Tuesday night at the World Economic Forum in Davos, Switzerland, a source with knowledge of security issues along the United States-Mexico border shared this interesting tidbit: The supply of marijuana grown in the United States has become so abundant and cheap that in the regions of northern Mexico, where it used to be grown, farmers have taken to burning their crops.
Because of the increased domestic supply, it is no longer profitable for these Mexican farmers to grow, reap, and transport weed across the border.
They have decided there is more money in burning down their crops down and planting something else instead.
This makes sense. Medical marijuana is legal in 23 states, and recreational marijuana is legal in three and decriminalized in many more.
The bad news: This source says Mexican farmers are growing opium poppies instead — the plants used to make heroin.

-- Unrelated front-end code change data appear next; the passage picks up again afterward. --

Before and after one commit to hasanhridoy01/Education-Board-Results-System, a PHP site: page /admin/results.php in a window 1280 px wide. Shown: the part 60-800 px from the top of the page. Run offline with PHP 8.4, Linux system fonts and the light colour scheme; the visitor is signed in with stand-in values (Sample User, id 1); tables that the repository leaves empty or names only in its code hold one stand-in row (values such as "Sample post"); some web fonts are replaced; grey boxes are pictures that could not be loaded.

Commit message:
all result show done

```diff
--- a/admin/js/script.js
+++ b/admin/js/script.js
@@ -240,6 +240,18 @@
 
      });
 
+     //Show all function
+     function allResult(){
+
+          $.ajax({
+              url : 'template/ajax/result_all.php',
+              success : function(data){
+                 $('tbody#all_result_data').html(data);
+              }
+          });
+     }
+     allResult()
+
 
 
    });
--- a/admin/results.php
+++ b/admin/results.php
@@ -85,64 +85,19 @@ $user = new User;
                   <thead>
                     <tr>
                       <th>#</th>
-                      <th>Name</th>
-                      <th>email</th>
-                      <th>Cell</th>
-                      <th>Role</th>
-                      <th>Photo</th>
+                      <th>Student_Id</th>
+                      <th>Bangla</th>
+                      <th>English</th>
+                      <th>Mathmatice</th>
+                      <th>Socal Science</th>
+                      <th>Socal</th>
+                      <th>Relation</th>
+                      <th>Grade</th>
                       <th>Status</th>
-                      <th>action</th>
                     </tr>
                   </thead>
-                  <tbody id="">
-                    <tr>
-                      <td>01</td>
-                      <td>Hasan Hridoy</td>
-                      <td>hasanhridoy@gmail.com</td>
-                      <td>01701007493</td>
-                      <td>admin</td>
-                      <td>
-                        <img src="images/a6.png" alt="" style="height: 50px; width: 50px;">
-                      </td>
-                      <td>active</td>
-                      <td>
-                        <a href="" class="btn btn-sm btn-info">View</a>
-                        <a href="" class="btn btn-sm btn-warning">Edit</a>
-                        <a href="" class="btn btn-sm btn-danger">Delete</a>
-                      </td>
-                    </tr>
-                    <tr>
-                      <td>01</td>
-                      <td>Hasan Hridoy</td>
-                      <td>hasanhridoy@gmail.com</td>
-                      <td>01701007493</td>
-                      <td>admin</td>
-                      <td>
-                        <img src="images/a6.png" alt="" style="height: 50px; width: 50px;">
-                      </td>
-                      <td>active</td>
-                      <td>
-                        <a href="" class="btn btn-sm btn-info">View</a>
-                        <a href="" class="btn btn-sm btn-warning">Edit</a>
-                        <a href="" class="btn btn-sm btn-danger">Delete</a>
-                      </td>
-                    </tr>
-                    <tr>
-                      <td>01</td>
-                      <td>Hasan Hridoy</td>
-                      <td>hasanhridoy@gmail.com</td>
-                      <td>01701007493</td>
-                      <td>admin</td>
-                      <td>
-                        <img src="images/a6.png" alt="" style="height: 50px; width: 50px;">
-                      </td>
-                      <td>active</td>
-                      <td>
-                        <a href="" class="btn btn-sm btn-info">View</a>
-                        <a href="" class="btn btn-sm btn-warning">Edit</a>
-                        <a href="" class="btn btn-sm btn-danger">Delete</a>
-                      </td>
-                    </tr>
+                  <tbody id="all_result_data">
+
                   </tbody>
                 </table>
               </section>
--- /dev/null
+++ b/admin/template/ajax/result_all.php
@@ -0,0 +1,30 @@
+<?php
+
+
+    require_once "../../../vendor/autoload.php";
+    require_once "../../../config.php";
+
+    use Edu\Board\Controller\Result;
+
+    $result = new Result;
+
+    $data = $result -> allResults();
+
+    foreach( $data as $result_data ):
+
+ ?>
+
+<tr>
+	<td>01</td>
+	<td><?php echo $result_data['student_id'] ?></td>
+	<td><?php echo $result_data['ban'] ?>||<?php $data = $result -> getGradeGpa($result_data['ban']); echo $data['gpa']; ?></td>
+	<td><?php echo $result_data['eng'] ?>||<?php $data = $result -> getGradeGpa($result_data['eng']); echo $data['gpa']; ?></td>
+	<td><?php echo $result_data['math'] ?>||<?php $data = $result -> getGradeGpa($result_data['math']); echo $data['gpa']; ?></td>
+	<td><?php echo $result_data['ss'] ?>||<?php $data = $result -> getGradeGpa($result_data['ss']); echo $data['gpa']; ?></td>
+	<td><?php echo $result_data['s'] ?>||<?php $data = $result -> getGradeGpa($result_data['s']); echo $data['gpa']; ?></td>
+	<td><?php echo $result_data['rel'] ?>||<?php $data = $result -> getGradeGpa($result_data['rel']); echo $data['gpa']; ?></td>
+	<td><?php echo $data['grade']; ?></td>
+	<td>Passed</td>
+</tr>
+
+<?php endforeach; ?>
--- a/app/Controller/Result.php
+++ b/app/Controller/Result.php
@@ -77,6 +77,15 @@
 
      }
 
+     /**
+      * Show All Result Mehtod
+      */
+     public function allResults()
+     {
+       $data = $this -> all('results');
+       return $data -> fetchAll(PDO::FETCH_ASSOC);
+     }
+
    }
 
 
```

(We’d describe the source of this information more, but the World Economic Forum is held under something called “The Chatham House Rule,” wherein reporters are able to share information they have heard here but are not allowed to describe its source.)